Two of the three collection summaries uploaded to the project website were detailed descriptions of materials relating to the Birmingham Society for the Care of Invalid and Nervous Children. The Society had established and for many years was responsible for Bodenham Manor School, and several Bodenham contacts were made through these entries. However, the Society had also pioneered a system of therapeutic boarding and fostering. One of the principal resources used by the Society was Aston House at Aston-Munslow near Ludlow in Shropshire, or more precisely, the Price sisters who farmed there. First contacted by the predecessor Birmingham Society for the Care of Invalid Children in 1924, by the time boarding out came to an end in 1958, the Price sisters had looked after 150 children. Featuring in the collections descriptions and a subsequent 'Archive Moment' (invented by the project archivist, oral historian, and admin support/transcriptionist: A brief illustrated web entry or story highlighting a discovery from the archives), the entries drew the attention of Janet Adetunji, who had frequently stayed at Aston House as a child, and whose aunts the Price sisters were.

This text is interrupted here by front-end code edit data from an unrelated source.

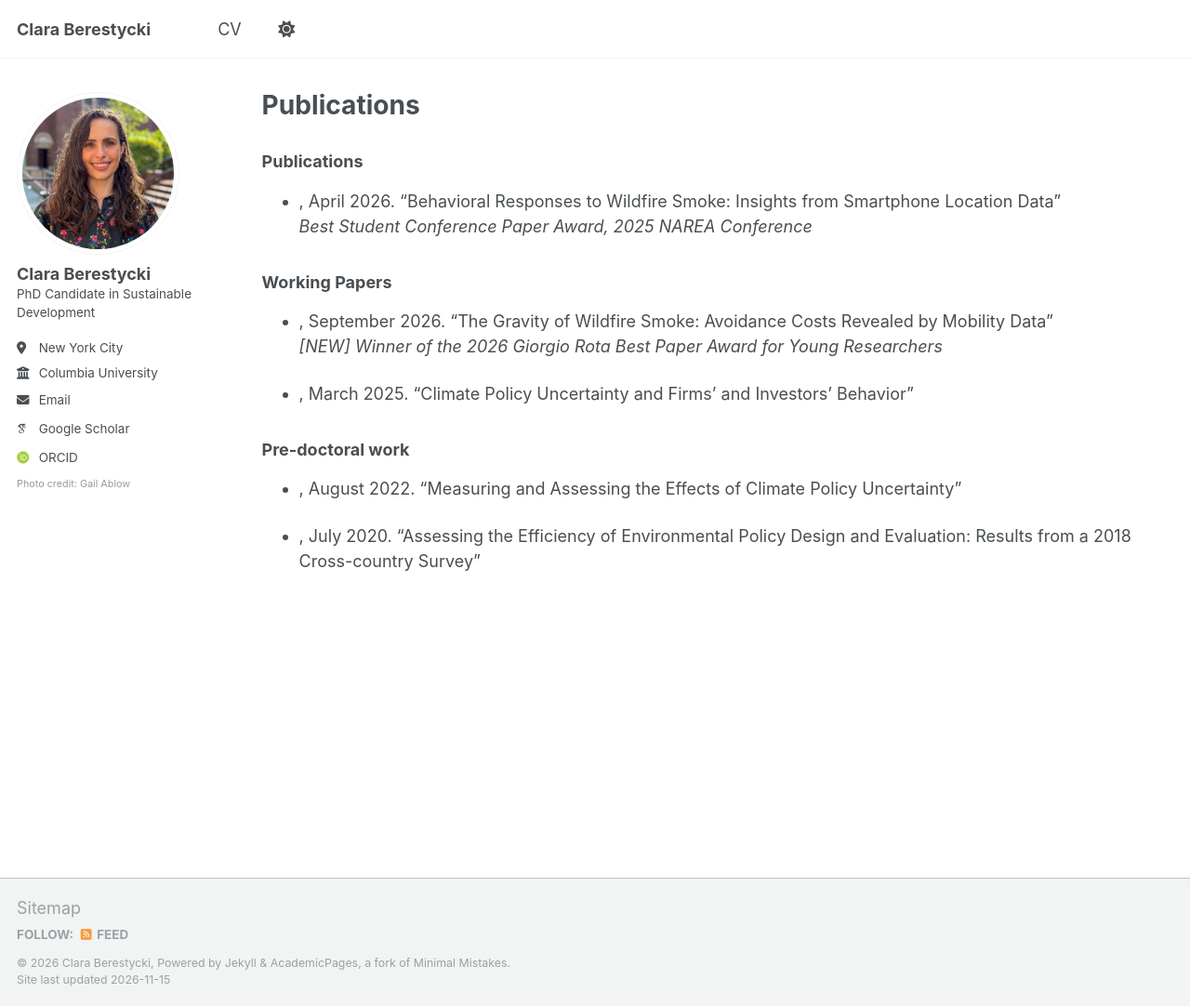
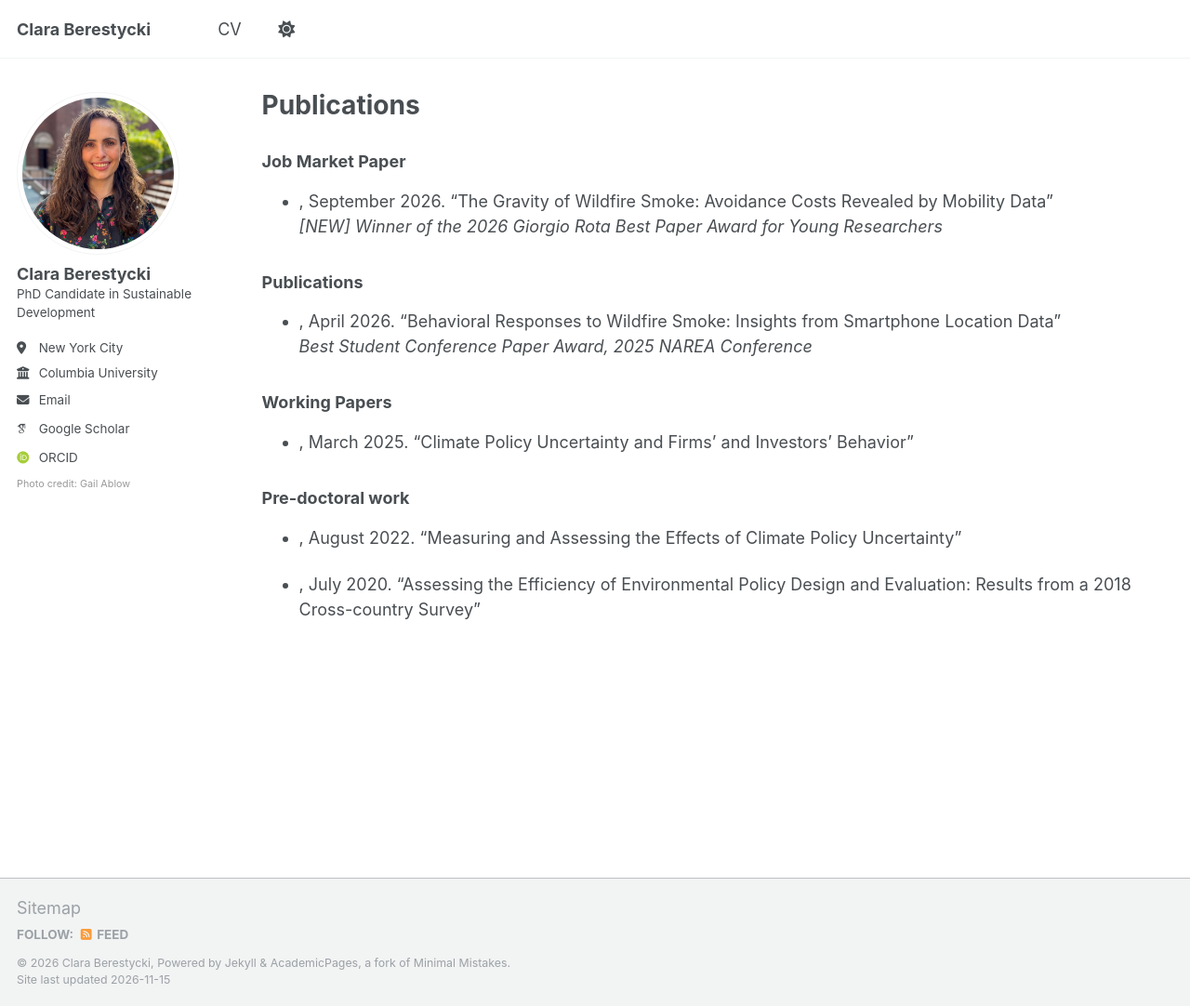
Before and after one commit to claraberes/claraberes.github.io, a Jekyll site: the page built from _pages/publications.md, in a window 1280 px wide and 1082 px high. Shown: the whole window at 93% size. Built offline with Jekyll 4.4.1, drawn with Linux system fonts in a browser that asks for light colours; some web fonts are replaced.

Commit message:
Add Job Market Paper section

```diff
--- a/_config.yml
+++ b/_config.yml
@@ -74,6 +74,8 @@ author:
 
 # Publication Category - The following the list of publication categories and their headings
 publication_category:
+  jmp:
+    title: 'Job Market Paper'
   books:
     title: 'Books'
   published:
```
Also changed, not shown: _publications/jmp.md (+1 -2 lines).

Her discovery of the project led to the gift of new material related to Aston House and the Price family, which in turn led to the creation of an Aston House website as one of the community websites within the overall project website; which led to the recording of further memories (see 4.7). Ultimately, those online entries also led to Janet Adetunji taking part in the performance-related visit to Trinity Catholic School: demonstrating the productivity which can follow from cataloguing and dissemination.